**What this task involves:** Filter the data below for the string "useState" and copy each matching line.

Web page edit records:
- - -

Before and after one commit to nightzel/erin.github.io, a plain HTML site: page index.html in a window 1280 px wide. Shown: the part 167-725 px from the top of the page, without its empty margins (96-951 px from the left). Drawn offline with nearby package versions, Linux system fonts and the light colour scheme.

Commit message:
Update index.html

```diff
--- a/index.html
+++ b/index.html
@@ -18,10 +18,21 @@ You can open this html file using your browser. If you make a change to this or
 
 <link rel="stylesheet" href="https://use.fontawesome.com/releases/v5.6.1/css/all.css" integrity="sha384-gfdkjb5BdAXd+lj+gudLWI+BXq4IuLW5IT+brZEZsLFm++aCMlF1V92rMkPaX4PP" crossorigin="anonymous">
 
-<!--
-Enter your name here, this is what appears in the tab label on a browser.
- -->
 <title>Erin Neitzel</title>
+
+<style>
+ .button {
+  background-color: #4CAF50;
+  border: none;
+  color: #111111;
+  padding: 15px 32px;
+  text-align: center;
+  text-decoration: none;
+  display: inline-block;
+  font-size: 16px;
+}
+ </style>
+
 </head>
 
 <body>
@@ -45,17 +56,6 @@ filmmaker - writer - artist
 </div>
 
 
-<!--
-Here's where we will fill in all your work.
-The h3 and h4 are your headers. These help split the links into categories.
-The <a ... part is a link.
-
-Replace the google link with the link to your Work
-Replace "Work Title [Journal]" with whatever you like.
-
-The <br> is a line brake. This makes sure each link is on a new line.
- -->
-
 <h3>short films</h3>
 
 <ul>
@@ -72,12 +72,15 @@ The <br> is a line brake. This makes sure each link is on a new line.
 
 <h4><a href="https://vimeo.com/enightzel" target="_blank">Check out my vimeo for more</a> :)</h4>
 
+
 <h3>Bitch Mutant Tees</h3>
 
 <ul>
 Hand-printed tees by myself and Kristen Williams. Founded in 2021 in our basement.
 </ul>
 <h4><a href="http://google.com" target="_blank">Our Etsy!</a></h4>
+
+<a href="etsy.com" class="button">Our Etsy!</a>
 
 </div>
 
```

- - -

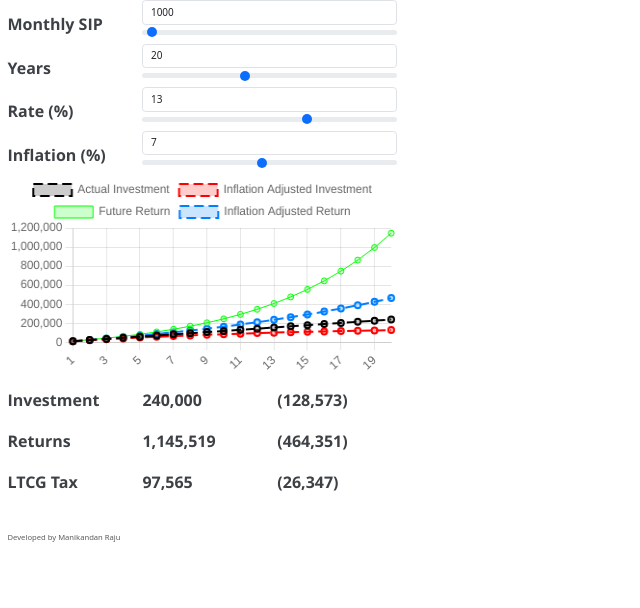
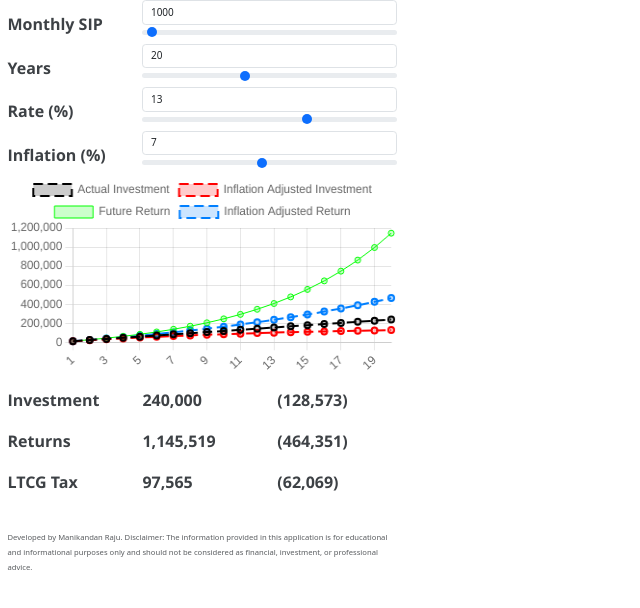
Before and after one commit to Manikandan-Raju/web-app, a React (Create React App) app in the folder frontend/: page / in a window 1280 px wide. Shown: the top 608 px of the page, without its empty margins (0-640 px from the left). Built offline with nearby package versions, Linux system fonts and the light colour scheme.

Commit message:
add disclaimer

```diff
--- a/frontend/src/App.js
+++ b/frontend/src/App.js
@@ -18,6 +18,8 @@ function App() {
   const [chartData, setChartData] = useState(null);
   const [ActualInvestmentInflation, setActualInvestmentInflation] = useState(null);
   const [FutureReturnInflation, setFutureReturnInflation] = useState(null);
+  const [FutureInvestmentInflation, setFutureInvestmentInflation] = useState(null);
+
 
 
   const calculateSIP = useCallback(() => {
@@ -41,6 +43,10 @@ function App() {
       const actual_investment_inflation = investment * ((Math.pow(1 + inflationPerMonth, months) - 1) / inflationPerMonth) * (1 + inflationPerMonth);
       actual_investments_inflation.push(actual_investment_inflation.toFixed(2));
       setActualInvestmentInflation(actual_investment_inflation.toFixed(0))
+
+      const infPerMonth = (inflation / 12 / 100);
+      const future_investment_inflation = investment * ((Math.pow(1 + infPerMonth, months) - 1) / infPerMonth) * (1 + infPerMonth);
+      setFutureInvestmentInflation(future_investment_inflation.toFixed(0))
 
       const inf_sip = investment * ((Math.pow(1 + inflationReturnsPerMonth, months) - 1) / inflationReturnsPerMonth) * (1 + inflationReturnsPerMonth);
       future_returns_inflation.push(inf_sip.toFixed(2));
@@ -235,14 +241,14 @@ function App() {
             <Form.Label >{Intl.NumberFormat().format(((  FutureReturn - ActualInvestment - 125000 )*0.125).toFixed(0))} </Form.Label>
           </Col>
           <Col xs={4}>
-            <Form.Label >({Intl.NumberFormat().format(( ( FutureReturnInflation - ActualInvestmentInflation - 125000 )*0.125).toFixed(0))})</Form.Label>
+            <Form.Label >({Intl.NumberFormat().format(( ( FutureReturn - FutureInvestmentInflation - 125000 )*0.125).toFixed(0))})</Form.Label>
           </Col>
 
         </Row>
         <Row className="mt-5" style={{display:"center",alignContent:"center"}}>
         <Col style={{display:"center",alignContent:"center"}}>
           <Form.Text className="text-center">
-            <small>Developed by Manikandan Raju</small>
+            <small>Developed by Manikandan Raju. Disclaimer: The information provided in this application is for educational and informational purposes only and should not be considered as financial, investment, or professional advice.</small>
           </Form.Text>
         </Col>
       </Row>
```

- - -

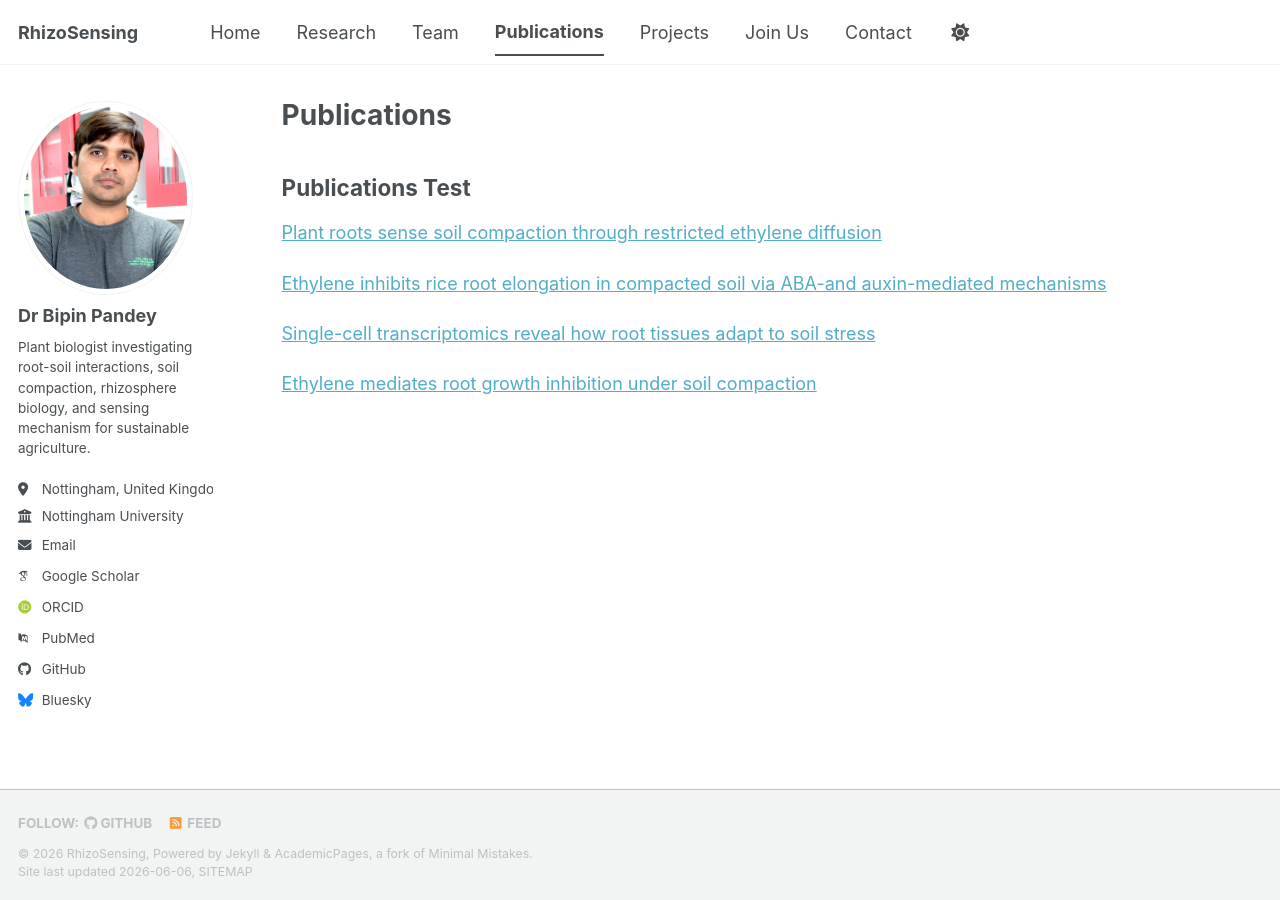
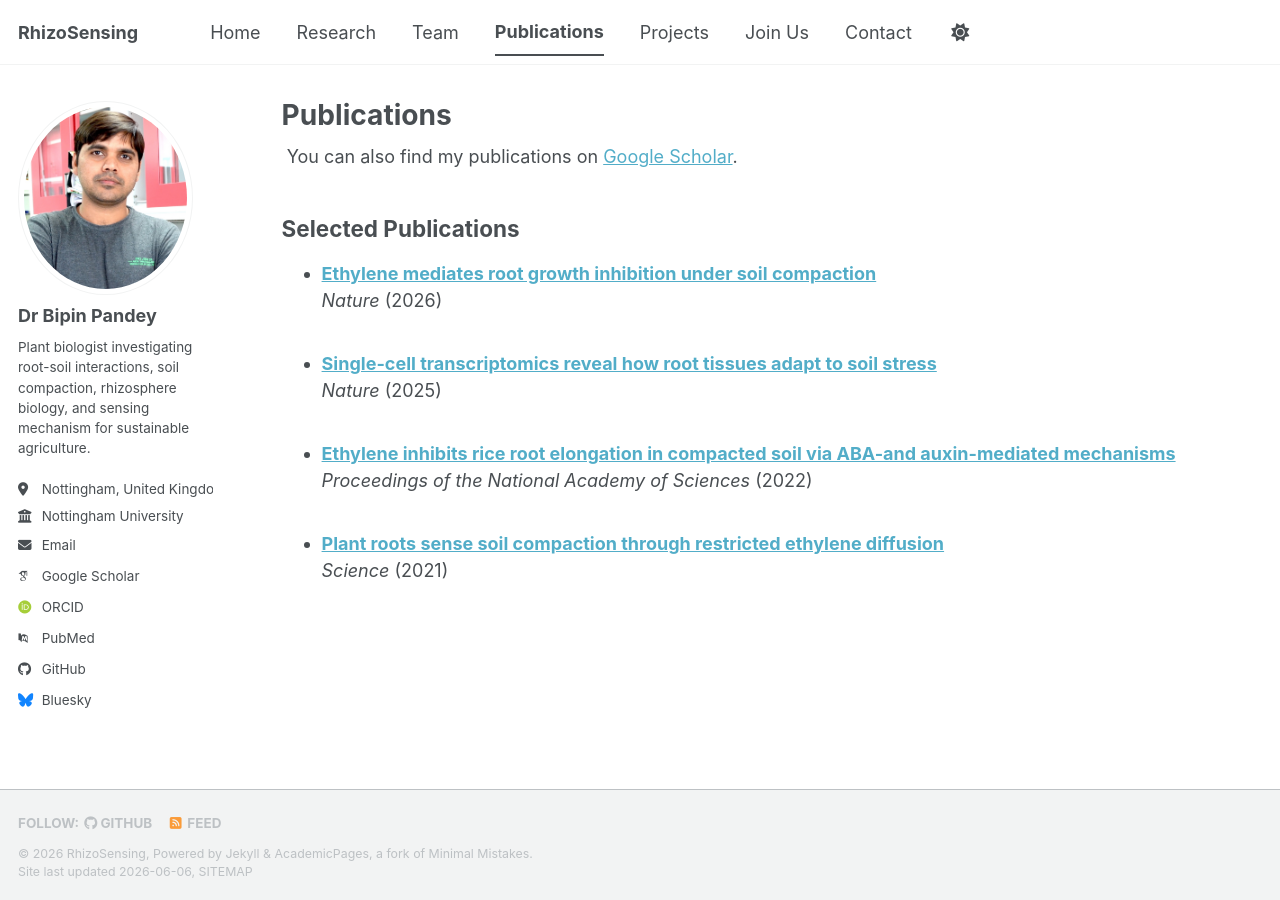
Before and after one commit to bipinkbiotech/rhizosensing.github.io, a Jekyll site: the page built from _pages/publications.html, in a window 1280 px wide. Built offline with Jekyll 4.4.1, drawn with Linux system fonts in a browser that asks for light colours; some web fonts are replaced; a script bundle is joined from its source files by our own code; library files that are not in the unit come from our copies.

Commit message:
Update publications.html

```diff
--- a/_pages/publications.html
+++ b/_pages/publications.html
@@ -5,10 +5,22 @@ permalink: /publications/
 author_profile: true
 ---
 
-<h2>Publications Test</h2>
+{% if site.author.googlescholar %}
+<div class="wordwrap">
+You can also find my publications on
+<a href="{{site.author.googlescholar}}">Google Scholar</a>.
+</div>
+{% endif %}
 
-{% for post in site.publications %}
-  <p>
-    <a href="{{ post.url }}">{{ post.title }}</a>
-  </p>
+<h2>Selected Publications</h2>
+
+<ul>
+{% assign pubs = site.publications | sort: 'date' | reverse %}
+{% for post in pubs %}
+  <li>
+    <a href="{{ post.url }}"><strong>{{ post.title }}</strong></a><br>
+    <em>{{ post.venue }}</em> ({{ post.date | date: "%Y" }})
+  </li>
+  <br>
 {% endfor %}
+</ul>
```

- - -

**Solution for this problem:**
   const [chartData, setChartData] = useState(null);
   const [ActualInvestmentInflation, setActualInvestmentInflation] = useState(null);
   const [FutureReturnInflation, setFutureReturnInflation] = useState(null);
+  const [FutureInvestmentInflation, setFutureInvestmentInflation] = useState(null);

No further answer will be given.